Williams’ lackluster play at times has had Cowboys fans worried about Prescott’s so-called second option in the passing game, and led some to even wonder if Dallas should draft a wide receiver at some point this April.
The Cowboys already have their “number two” receiver on the roster, however. He just happens to play out of the slot.
At only 5’8″ 174 pounds, Cole Beasley bursted onto the scene in 2016 and played much bigger than his stature. Finishing with 75 catches, 833 yards, and 5 touchdowns, Beasley became Prescott’s main target during Dez Bryant’s absence, and a bonafide red zone threat.

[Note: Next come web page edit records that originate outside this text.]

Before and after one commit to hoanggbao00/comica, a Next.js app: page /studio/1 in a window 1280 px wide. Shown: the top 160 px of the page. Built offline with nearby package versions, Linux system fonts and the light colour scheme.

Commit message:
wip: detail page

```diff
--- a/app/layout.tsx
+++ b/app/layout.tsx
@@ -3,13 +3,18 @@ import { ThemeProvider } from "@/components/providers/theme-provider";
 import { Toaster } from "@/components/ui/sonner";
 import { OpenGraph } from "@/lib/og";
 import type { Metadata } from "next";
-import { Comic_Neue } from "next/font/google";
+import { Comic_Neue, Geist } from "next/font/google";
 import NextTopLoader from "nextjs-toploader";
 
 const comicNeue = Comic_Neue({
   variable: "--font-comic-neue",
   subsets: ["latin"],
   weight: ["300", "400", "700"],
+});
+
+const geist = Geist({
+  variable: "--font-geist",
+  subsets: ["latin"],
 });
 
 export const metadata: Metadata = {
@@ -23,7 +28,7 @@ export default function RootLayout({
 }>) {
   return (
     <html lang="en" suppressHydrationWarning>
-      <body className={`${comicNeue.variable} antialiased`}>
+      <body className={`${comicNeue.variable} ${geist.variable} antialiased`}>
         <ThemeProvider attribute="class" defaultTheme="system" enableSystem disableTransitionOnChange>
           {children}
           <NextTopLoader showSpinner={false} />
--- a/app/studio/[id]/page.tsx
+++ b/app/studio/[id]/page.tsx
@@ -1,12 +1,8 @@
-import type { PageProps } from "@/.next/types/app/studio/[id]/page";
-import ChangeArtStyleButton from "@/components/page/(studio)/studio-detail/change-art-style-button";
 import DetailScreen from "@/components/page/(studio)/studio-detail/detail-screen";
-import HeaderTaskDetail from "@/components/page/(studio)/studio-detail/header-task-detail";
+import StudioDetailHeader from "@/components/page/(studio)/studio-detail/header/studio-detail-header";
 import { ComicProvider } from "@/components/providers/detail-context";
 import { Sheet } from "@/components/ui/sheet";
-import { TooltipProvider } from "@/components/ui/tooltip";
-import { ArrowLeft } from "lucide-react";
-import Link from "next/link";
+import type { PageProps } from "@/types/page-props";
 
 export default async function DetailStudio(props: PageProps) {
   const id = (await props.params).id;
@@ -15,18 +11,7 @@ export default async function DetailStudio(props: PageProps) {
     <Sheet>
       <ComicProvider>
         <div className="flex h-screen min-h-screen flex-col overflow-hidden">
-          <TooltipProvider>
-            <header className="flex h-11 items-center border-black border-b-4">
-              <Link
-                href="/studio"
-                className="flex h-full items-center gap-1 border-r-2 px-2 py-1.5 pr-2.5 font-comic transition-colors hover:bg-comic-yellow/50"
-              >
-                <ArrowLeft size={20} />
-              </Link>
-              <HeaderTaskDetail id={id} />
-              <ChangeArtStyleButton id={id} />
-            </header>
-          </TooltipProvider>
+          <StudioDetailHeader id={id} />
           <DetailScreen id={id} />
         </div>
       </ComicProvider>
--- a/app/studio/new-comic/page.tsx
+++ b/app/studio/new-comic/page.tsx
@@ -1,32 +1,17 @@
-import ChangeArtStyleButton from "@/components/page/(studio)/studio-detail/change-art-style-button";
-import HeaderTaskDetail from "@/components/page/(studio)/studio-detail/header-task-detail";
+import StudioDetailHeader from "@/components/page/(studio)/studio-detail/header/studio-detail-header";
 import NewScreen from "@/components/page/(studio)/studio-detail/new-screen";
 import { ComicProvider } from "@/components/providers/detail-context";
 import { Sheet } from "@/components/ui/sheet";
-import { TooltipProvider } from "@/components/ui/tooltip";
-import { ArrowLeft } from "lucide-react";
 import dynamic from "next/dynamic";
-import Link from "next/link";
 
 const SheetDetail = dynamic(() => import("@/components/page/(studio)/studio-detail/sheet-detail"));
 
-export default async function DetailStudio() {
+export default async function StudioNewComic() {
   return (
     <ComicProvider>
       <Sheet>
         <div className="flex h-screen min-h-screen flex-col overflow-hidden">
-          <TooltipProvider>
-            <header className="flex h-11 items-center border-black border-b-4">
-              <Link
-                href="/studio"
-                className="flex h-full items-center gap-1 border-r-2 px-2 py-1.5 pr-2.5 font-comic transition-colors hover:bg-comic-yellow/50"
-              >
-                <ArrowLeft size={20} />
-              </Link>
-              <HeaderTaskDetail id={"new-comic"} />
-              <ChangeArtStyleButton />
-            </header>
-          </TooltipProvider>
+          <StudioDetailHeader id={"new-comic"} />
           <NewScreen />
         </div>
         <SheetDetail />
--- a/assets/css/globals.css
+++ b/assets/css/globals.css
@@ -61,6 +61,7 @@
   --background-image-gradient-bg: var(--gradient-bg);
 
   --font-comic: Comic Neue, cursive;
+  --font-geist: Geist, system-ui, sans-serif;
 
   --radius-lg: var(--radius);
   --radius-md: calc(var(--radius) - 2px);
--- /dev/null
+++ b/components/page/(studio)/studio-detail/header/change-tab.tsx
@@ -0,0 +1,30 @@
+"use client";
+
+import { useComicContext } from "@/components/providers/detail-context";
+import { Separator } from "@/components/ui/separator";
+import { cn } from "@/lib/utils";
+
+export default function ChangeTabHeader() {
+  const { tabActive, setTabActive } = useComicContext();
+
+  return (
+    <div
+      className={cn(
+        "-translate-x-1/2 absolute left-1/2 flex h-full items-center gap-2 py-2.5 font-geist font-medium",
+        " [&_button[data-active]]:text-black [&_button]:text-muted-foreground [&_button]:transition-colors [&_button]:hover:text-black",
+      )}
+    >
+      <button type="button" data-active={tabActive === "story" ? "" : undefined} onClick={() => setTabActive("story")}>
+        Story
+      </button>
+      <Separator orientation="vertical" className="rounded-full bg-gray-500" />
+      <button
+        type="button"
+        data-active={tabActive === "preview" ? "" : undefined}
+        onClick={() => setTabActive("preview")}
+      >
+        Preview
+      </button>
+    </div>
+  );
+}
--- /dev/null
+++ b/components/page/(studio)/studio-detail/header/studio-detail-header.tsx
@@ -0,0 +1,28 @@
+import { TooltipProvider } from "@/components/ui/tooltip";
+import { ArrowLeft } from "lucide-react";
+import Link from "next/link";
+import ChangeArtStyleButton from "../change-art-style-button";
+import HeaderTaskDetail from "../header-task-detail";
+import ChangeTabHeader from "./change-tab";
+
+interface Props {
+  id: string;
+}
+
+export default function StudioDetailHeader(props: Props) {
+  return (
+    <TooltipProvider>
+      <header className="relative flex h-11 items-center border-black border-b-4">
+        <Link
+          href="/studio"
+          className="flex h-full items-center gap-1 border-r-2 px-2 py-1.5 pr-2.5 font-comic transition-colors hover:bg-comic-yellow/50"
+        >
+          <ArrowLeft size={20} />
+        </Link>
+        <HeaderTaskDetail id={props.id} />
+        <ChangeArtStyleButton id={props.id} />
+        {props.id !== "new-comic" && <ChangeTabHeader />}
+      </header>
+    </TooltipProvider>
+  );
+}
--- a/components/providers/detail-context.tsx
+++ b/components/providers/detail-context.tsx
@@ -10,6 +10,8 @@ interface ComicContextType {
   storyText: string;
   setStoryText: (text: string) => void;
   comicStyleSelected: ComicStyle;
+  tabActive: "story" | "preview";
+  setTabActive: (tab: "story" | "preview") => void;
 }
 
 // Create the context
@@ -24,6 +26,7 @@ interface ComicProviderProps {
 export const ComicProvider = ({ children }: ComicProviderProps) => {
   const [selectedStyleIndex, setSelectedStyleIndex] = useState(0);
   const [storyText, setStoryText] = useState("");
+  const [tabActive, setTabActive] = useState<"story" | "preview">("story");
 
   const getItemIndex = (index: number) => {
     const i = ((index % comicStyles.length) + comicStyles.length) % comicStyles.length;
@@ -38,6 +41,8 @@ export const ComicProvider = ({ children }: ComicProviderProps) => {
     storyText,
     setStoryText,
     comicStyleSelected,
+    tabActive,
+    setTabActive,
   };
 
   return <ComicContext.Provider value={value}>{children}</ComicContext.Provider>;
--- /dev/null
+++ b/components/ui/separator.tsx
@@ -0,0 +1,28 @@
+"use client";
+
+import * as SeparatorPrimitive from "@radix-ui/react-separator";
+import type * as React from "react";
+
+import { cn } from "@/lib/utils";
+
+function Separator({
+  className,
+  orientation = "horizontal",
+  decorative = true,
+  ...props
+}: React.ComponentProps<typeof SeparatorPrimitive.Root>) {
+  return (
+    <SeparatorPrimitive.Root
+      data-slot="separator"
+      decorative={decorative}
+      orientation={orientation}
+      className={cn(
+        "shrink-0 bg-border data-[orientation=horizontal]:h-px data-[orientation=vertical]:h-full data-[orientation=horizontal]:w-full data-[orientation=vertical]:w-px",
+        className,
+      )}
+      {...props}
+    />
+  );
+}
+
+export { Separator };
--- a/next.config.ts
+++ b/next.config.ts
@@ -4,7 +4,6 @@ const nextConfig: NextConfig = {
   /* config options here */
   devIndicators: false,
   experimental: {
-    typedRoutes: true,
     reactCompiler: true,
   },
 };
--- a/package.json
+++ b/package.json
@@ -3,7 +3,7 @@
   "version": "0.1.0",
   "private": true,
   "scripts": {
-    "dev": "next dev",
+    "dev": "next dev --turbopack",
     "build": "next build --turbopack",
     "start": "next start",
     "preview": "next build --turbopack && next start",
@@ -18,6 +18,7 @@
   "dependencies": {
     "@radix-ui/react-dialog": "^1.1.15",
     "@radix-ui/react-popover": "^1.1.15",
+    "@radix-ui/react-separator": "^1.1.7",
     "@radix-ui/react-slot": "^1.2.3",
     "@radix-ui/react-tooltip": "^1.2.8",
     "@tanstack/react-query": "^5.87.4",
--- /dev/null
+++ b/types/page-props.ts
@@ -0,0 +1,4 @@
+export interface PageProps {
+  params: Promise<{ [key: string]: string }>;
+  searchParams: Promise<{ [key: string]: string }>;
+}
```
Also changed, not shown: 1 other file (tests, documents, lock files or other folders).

When targeting Cole Beasley, Dak Prescott averaged a 122.8 passer rating — the highest for any WR with at least 75 targets.
Earlier last week, Pro Football Focus tweeted out a stat which only cemented my stance that Cole Beasley is the true “number two” for the Cowboys.
When targeting Cole Beasley, quarterback Dak Prescott averaged a 122.8 passer rating. According to PFF, this was the highest rating for any wide out with at least 75 targets.
Pretty impressive, huh?
Gameday. #DALvsGB https://t.co/yktULoOGcO
Beasley may not “look” the part of a passing game threat for an NFL team to many people, being that he is short and, well, white. But Cole Beasley is, in my opinion, the best slot receiver in the entire league, and has become the security blanket on third downs and key situations for the young Dak Prescott.
Similar to how Jason Witten was Tony Romo‘s go-to guy in crunch-time, it appears that Beasley is becoming that for Dak.
And considering how well he performed in those situations, Dak Prescott’s confidence in Beasley is warranted.